All I need’s a blank screen
& one fuckable font,

one I could go to bed with,
& a window in the woods

where my reflection blurs
the trees. Damn it, Donald Trump

is President. Thursday night
& I’m dancing in my room.

A housemate plays banjo down the hall.
We’re in the South, so our bodies loom large

like the trees. Sometimes I think I never left,
though I was gone one pirouette

around the sun. Long enough for the compost
to turn twice over, for the potato’s eyes

to gaze down. A year ago I headed west,
flung my arms open to the Pacific,

tossed my lead heart to the sea.
Now every time I touch myself in the dark,

I imagine heat to be the molasses
of our bodies. Sometimes I touch

my shadow on the wall & ride
my pillow straight into the sunset.

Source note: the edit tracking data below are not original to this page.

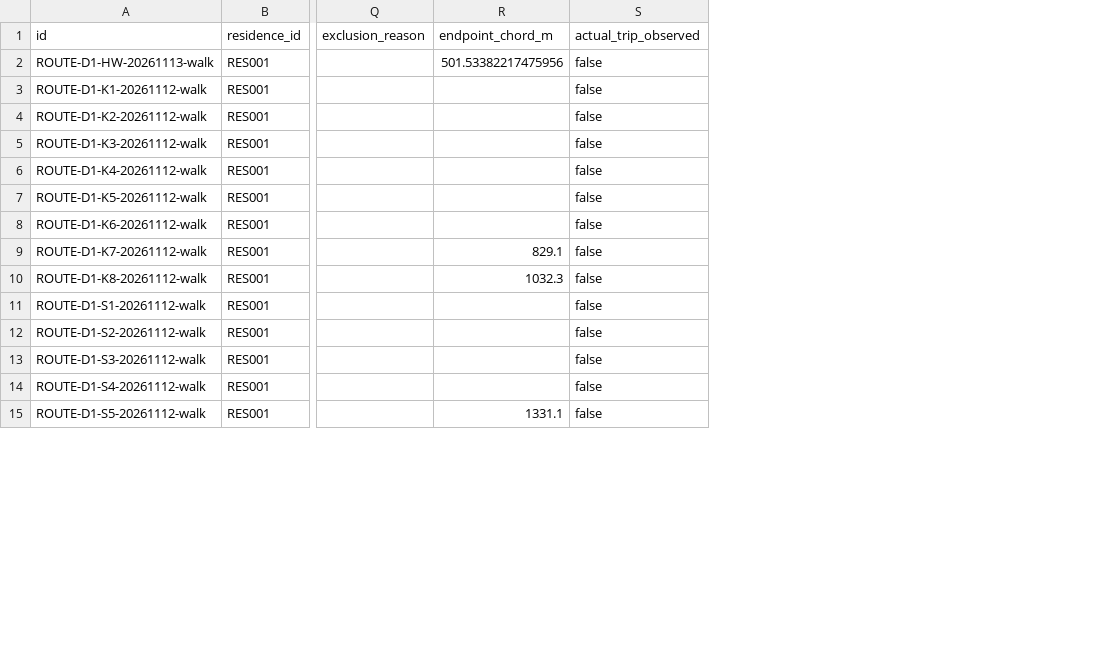
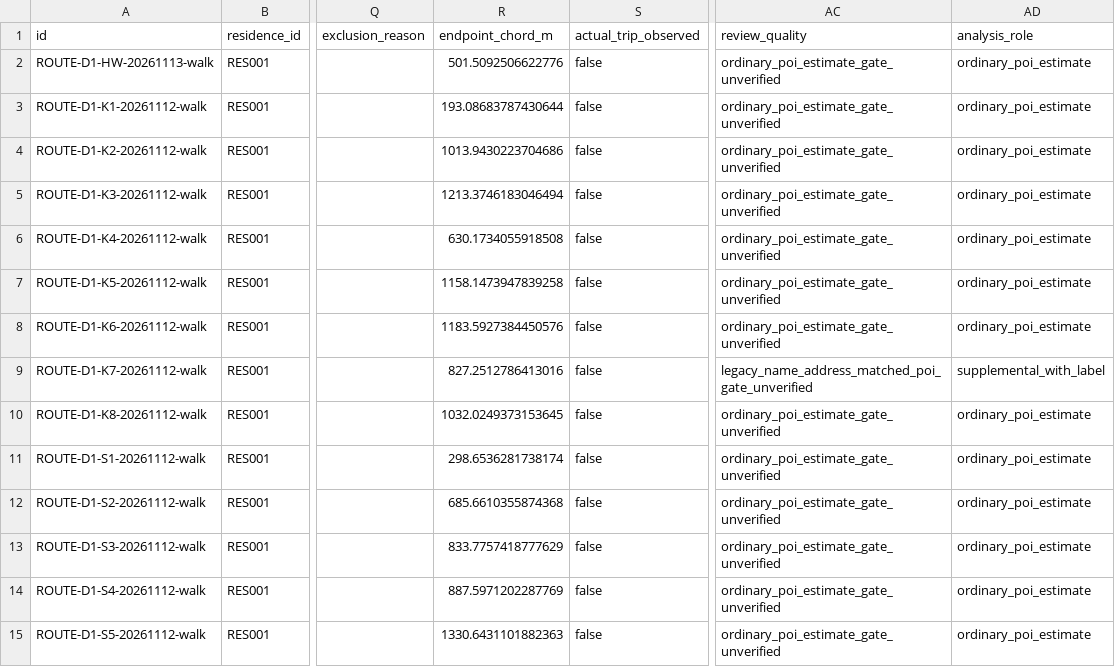
Before and after one commit to alphakeeer/UCUG3801_Poster, a CSV file: 06_数据整合/outputs/data/transport_routes.csv, drawn as a sheet; only a part is shown, gaps mark what is left out; the diff covers the shown part only; the diff names each change by its address in the sheet, - before the commit and + after, or states it on an @@ line.

```diff
--- a/06_数据整合/outputs/data/transport_routes.csv
+++ b/06_数据整合/outputs/data/transport_routes.csv
+column AC (review_quality), rows 2-15: ordinary_poi_estimate_gate_unverified | ordinary_poi_estimate_gate_unverified | ordinary_poi_estimate_gate_unverified | ordinary_poi_estimate_gate_unverified | ordinary_poi_estimate_gate_unverified | ordinary_poi_estimate_gate_unverified | ordinary_poi_estimate_gate_unverified | legacy_name_address_matched_poi_gate_unverified | ordinary_poi_estimate_gate_unverified | ordinary_poi_estimate_gate_unverified | ordinary_poi_estimate_gate_unverified | ordinary_poi_estimate_gate_unverified | ordinary_poi_estimate_gate_unverified | ordinary_poi_estimate_gate_unverified
+column AD (analysis_role), rows 2-15: ordinary_poi_estimate | ordinary_poi_estimate | ordinary_poi_estimate | ordinary_poi_estimate | ordinary_poi_estimate | ordinary_poi_estimate | ordinary_poi_estimate | supplemental_with_label | ordinary_poi_estimate | ordinary_poi_estimate | ordinary_poi_estimate | ordinary_poi_estimate | ordinary_poi_estimate | ordinary_poi_estimate
-R2 (endpoint_chord_m): 501.53382217475956
+R2 (endpoint_chord_m): 501.5092506622776
-R3 (endpoint_chord_m): (empty)
+R3 (endpoint_chord_m): 193.08683787430644
-R4 (endpoint_chord_m): (empty)
+R4 (endpoint_chord_m): 1013.9430223704686
-R5 (endpoint_chord_m): (empty)
+R5 (endpoint_chord_m): 1213.3746183046494
-R6 (endpoint_chord_m): (empty)
+R6 (endpoint_chord_m): 630.1734055918508
-R7 (endpoint_chord_m): (empty)
+R7 (endpoint_chord_m): 1158.1473947839258
-R8 (endpoint_chord_m): (empty)
+R8 (endpoint_chord_m): 1183.5927384450576
-R9 (endpoint_chord_m): 829.1
+R9 (endpoint_chord_m): 827.2512786413016
-R10 (endpoint_chord_m): 1032.3
+R10 (endpoint_chord_m): 1032.0249373153645
-R11 (endpoint_chord_m): (empty)
+R11 (endpoint_chord_m): 298.6536281738174
-R12 (endpoint_chord_m): (empty)
+R12 (endpoint_chord_m): 685.6610355874368
-R13 (endpoint_chord_m): (empty)
+R13 (endpoint_chord_m): 833.7757418777629
-R14 (endpoint_chord_m): (empty)
+R14 (endpoint_chord_m): 887.5971202287769
-R15 (endpoint_chord_m): 1331.1
+R15 (endpoint_chord_m): 1330.6431101882363
```
Also changed, not shown: 28 edited cells elsewhere in this file, 06_数据整合/outputs/data/campus_admission_rules.csv, 06_数据整合/outputs/data/education_fees.csv, 44 other files.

Margaret Ann Graber is a poet from the Midwest. She holds an MFA from Southern Illinois University and a BA from Indiana University. She has received grants and fellowships from The Barbara Deming Memorial Fund and the Luminaries Cultural Foundation. Her poems have appeared or are forthcoming in The Louisville Review, Southern Indiana Review, The Adroit Journal, Pittsburgh Poetry Review, Hobart, and elsewhere. Find her online at